Alternative dispute resolution involves resolving disputes in a way other than litigation.
Alternative dispute resolution, or ADR, allows spouses who are separating to obtain a resolution with less acrimony and expense than traditional litigation. This can be hugely beneficial to parties who, although separated, will be connected to each other because they have children for whom they both care.
ADR generally includes mediation, arbitration, or mediation-arbitration.
Mediation is a form of dispute resolution where parties retain a third-party, the mediator, to assist them in reaching an agreement. The purpose of mediation is to assist the parties to accept the realities of their respective situations, understand the underlying interests of the opposing party, and try to reach agreement about how to settle outstanding differences.
Mediation is defined by Family Mediation Canada as a co-operative, problem solving process, in which a qualified and impartial third party neutral, the mediator, assists mediation participants to resolve their disputes by mutual agreement. The resolution is to be voluntary and based upon sufficient information.

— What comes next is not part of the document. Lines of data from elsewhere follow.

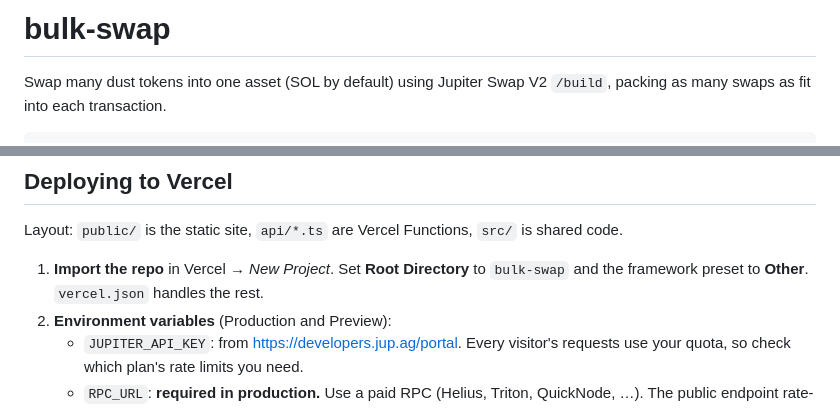
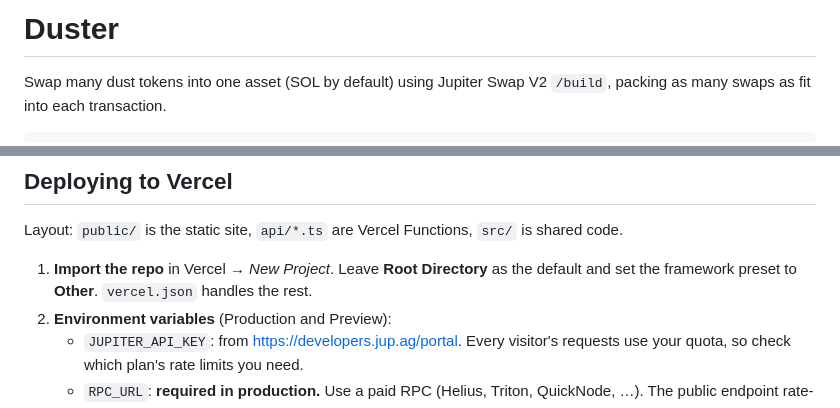
Before and after one commit to dprwbtc/duster, a Markdown page: README.md, 2 parts joined by grey strips. GitHub-like rendering.

Commit message:
Update README for standalone repo
Co-Authored-By: Claude Opus 5.5 <noreply@anthropic.com>
Claude-Session: https://claude.ai/code/session_01VsHgwKPA3dEdmHeqi4bDhe

```diff
--- a/README.md
+++ b/README.md
@@ -1,4 +1,4 @@
-# bulk-swap
+# Duster
 
 Swap many dust tokens into one asset (SOL by default) using Jupiter Swap V2 `/build`,
 packing as many swaps as fit into each transaction.
@@ -33,8 +33,8 @@ Backpack and sign in their wallet. The local server runs the same handlers and s
 
 Layout: `public/` is the static site, `api/*.ts` are Vercel Functions, `src/` is shared code.
 
-1. **Import the repo** in Vercel → *New Project*. Set **Root Directory** to `bulk-swap` and the framework
-   preset to **Other**. `vercel.json` handles the rest.
+1. **Import the repo** in Vercel → *New Project*. Leave **Root Directory** as the default and set the
+   framework preset to **Other**. `vercel.json` handles the rest.
 2. **Environment variables** (Production and Preview):
    - `JUPITER_API_KEY`: from https://developers.jup.ag/portal. Every visitor's requests use your quota,
      so check which plan's rate limits you need.
```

Parties can go to mediation with, or without lawyers. If parties do not have lawyers, it is always advisable to seek legal advice before entering into any agreement, even one conceived with the help of a mediator. A mediator will not impose an agreement or decide an issue.

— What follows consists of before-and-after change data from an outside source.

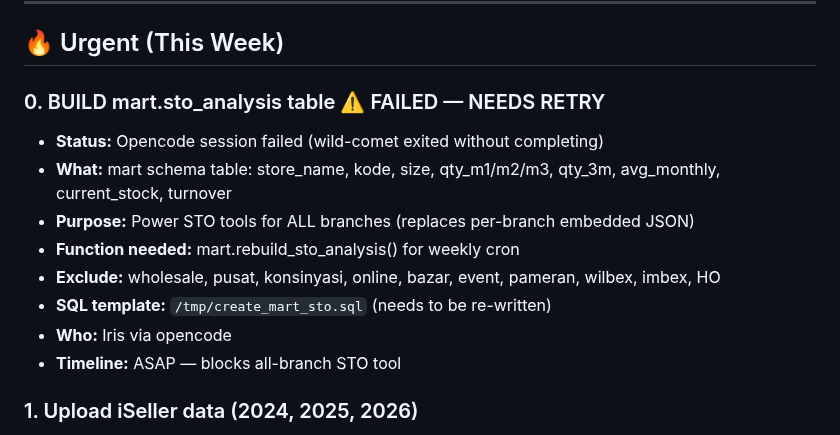
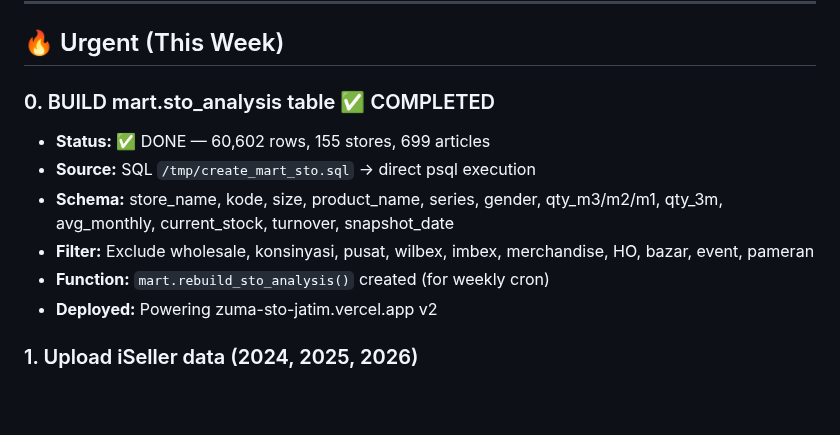
Before and after one commit to database-zuma/iris-openclaw-template, a Markdown page: PENDING.md, the part around the change. Rendered like a GitHub page; blank space fills up the shorter version.

Commit message:
update: mart.sto_analysis done, PENDING updated

```diff
--- a/PENDING.md
+++ b/PENDING.md
@@ -8,15 +8,13 @@
 
 ## 🔥 Urgent (This Week)
 
-### 0. BUILD mart.sto_analysis table ⚠️ FAILED — NEEDS RETRY
-- **Status:** Opencode session failed (wild-comet exited without completing)
-- **What:** mart schema table: store_name, kode, size, qty_m1/m2/m3, qty_3m, avg_monthly, current_stock, turnover
-- **Purpose:** Power STO tools for ALL branches (replaces per-branch embedded JSON)
-- **Function needed:** mart.rebuild_sto_analysis() for weekly cron
-- **Exclude:** wholesale, pusat, konsinyasi, online, bazar, event, pameran, wilbex, imbex, HO
-- **SQL template:** `/tmp/create_mart_sto.sql` (needs to be re-written)
-- **Who:** Iris via opencode
-- **Timeline:** ASAP — blocks all-branch STO tool
+### 0. BUILD mart.sto_analysis table ✅ COMPLETED
+- **Status:** ✅ DONE — 60,602 rows, 155 stores, 699 articles
+- **Source:** SQL `/tmp/create_mart_sto.sql` → direct psql execution
+- **Schema:** store_name, kode, size, product_name, series, gender, qty_m3/m2/m1, qty_3m, avg_monthly, current_stock, turnover, snapshot_date
+- **Filter:** Exclude wholesale, konsinyasi, pusat, wilbex, imbex, merchandise, HO, bazar, event, pameran
+- **Function:** `mart.rebuild_sto_analysis()` created (for weekly cron)
+- **Deployed:** Powering zuma-sto-jatim.vercel.app v2
 
 ### 1. Upload iSeller data (2024, 2025, 2026)
 - **Status:** Waiting for Wayan's download to complete
```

Mediation can be either open or closed. An open mediation means that evidence of anything said, or of any admission or communication made in the course of the sessions is admissible in a proceeding, whether the clients consent or not. Closed mediation holds the content of the mediation confidential.

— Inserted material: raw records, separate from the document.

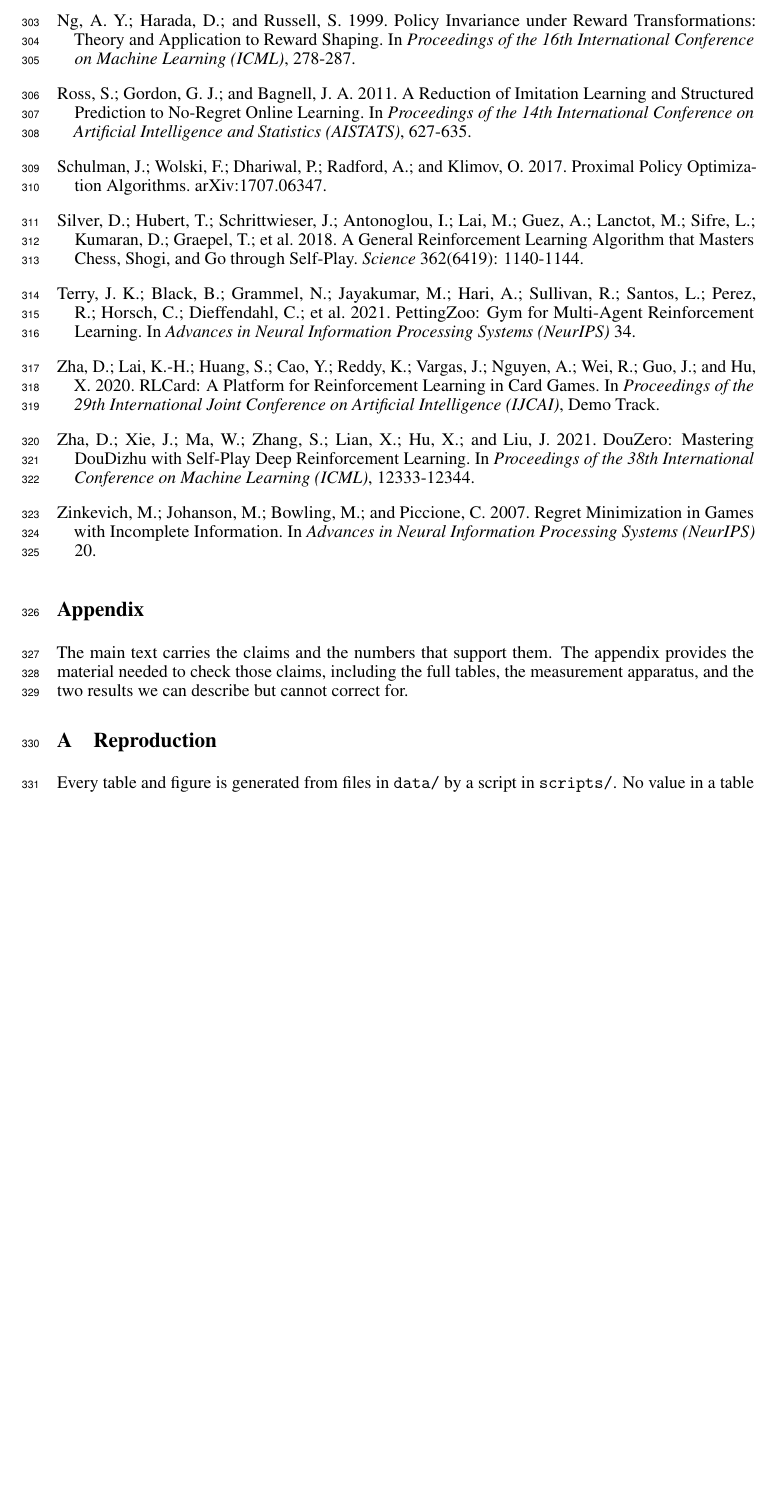
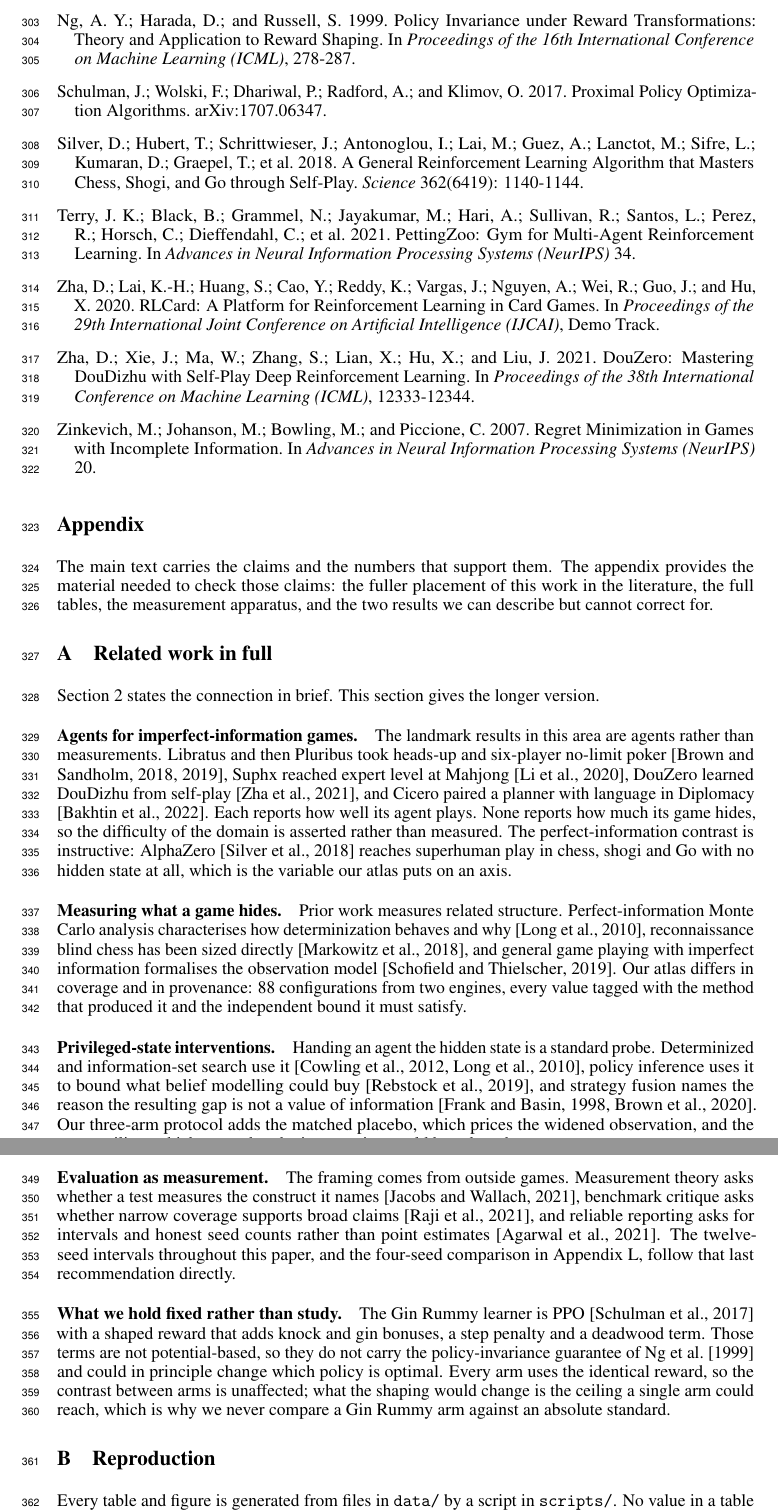
Before and after one commit to Nikelroid/diagnosing_game_plateau, a LaTeX paper (paper/main.tex, which reads paper/refs.tex): part of page 10 of 18 before the commit and two parts of pages 10 and 11 of 18 after it, the two joined at a grey line, cut so that both start at the same text, the shorter picture padded with empty space. Compiled offline with pdfLaTeX.

Commit message:
paper: fix a miscount in the sensitivity check, and stop the bibliography reading as padding
Two real defects found by an automated audit of every headline number and every
citation.

The sensitivity check said 'across fifteen game and learner combinations ...
margins range from 0.22 to 1.07'. There are fourteen small-game combinations
(eleven tabular plus three neural); fifteen is the figure's point count, which
includes the large case study, whose margin is -0.25 and therefore outside the
quoted range. A reviewer counting points on Figure 5 would have found this. The
body now says fourteen small-game combinations and the caption says explicitly
that its fifteen are the fourteen small games plus the large case study.

refs.tex is a manual thebibliography, so all entries print whether cited or
not: ten of twenty-seven were never cited, which reads as padding. Appendix A
now places the work against that literature properly and cites nine of them
(libratus, pluribus, suphx, douzero, cicero, alphazero, rliable, ppo, shaping);
the tenth, dagger, belongs to the study we reuse rather than to this paper, so
its entry is removed. Bibliography is now 26 defined and 26 cited.

The new appendix also pre-empts a reviewer objection: the shaped reward is not
potential-based and so lacks the policy-invariance guarantee, but every arm uses
the identical reward, so the contrast between arms is unaffected.

```diff
--- a/paper/main.tex
+++ b/paper/main.tex
@@ -484,8 +484,50 @@ in its own measurements. That is the difference between reporting a plateau and
 \addcontentsline{toc}{section}{Appendix}
 
 The main text carries the claims and the numbers that support them. The appendix provides the
-material needed to check those claims, including the full tables, the measurement apparatus, and
-the two results we can describe but cannot correct for.
+material needed to check those claims: the fuller placement of this work in the literature, the
+full tables, the measurement apparatus, and the two results we can describe but cannot correct for.
+
+\section{Related work in full}
+\label{app:related}
+
+Section~\ref{sec:related} states the connection in brief. This section gives the longer version.
+
+\paragraph{Agents for imperfect-information games.} The landmark results in this area are agents
+rather than measurements. Libratus and then Pluribus took heads-up and six-player no-limit poker
+\citep{libratus,pluribus}, Suphx reached expert level at Mahjong \citep{suphx}, DouZero learned
+DouDizhu from self-play \citep{douzero}, and Cicero paired a planner with language in Diplomacy
+\citep{cicero}. Each reports how well its agent plays. None reports how much its game hides, so the
+difficulty of the domain is asserted rather than measured. The perfect-information contrast is
+instructive: AlphaZero \citep{alphazero} reaches superhuman play in chess, shogi and Go with no
+hidden state at all, which is the variable our atlas puts on an axis.
+
+\paragraph{Measuring what a game hides.} Prior work measures related structure. Perfect-information
+Monte Carlo analysis characterises how determinization behaves and why \citep{pimc}, reconnaissance
+blind chess has been sized directly \citep{rbccomplexity}, and general game playing with imperfect
+information formalises the observation model \citep{ggpii}. Our atlas differs in coverage and in
+provenance: 88 configurations from two engines, every value tagged with the method that produced it
+and the independent bound it must satisfy.
+
+\paragraph{Privileged-state interventions.} Handing an agent the hidden state is a standard probe.
+Determinized and information-set search use it \citep{ismcts,pimc}, policy inference uses it to
+bound what belief modelling could buy \citep{policyinference}, and strategy fusion names the reason
+the resulting gap is not a value of information \citep{strategyfusion,rebel}. Our three-arm
+protocol adds the matched placebo, which prices the widened observation, and the exact ceiling,
+which says what the intervention could have bought.
+
+\paragraph{Evaluation as measurement.} The framing comes from outside games. Measurement theory
+asks whether a test measures the construct it names \citep{measurementfairness}, benchmark critique
+asks whether narrow coverage supports broad claims \citep{wholeworld}, and reliable reporting asks
+for intervals and honest seed counts rather than point estimates \citep{rliable}. The twelve-seed
+intervals throughout this paper, and the four-seed comparison in Appendix~\ref{app:gin}, follow
+that last recommendation directly.
+
+\paragraph{What we hold fixed rather than study.} The Gin Rummy learner is PPO \citep{ppo} with a
+shaped reward that adds knock and gin bonuses, a step penalty and a deadwood term. Those terms are
+not potential-based, so they do not carry the policy-invariance guarantee of \citet{shaping} and
+could in principle change which policy is optimal. Every arm uses the identical reward, so the
+contrast between arms is unaffected; what the shaping would change is the ceiling a single arm
+could reach, which is why we never compare a Gin Rummy arm against an absolute standard.
 
 \section{Reproduction}
 \label{app:repro}
--- a/paper/refs.tex
+++ b/paper/refs.tex
@@ -115,13 +115,6 @@ Shaping.
 In \emph{Proceedings of the 16th International Conference on Machine Learning
 (ICML)}, 278-287.
 
-\bibitem[Ross et al.(2011)]{dagger}
-Ross, S.; Gordon, G.~J.; and Bagnell, J.~A. 2011.
-A Reduction of Imitation Learning and Structured Prediction to No-Regret Online
-Learning.
-In \emph{Proceedings of the 14th International Conference on Artificial
-Intelligence and Statistics (AISTATS)}, 627-635.
-
 \bibitem[Schulman et al.(2017)]{ppo}
 Schulman, J.; Wolski, F.; Dhariwal, P.; Radford, A.; and Klimov, O. 2017.
 Proximal Policy Optimization Algorithms.
```
Also changed, not shown: paper/main.tex (7 more changed lines).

Arbitration is a legal procedure where the parties agree to appoint a person, who becomes the arbitrator, to review the evidence and arguments of the parties and render a decision, called an award, which is binding. The arbitrator acts similarly to a judge. The benefits of arbitration over traditional litigation are that the parties can pick the arbitrator, define the process and allow for the matter to be resolved without becoming public.
Mediation/arbitration is a two-step process that involves, first, attempting to mediate the issues then, second, if no agreement is possible, proceeding with an arbitration. The mediator is the same person as the arbitrator. This has its advantages and disadvantages. Because the mediator and arbitrator is the same person, the parties have an idea of the arbitrator’s stance going into the arbitration which increases the likelihood of settlement. However, if you did not like the mediator then you are stuck with them for arbitration.
Careful consideration should be given before agreeing to proceed with any form of ADR. Parties should seek the advice of an experienced family law lawyer prior to engaging in ADR.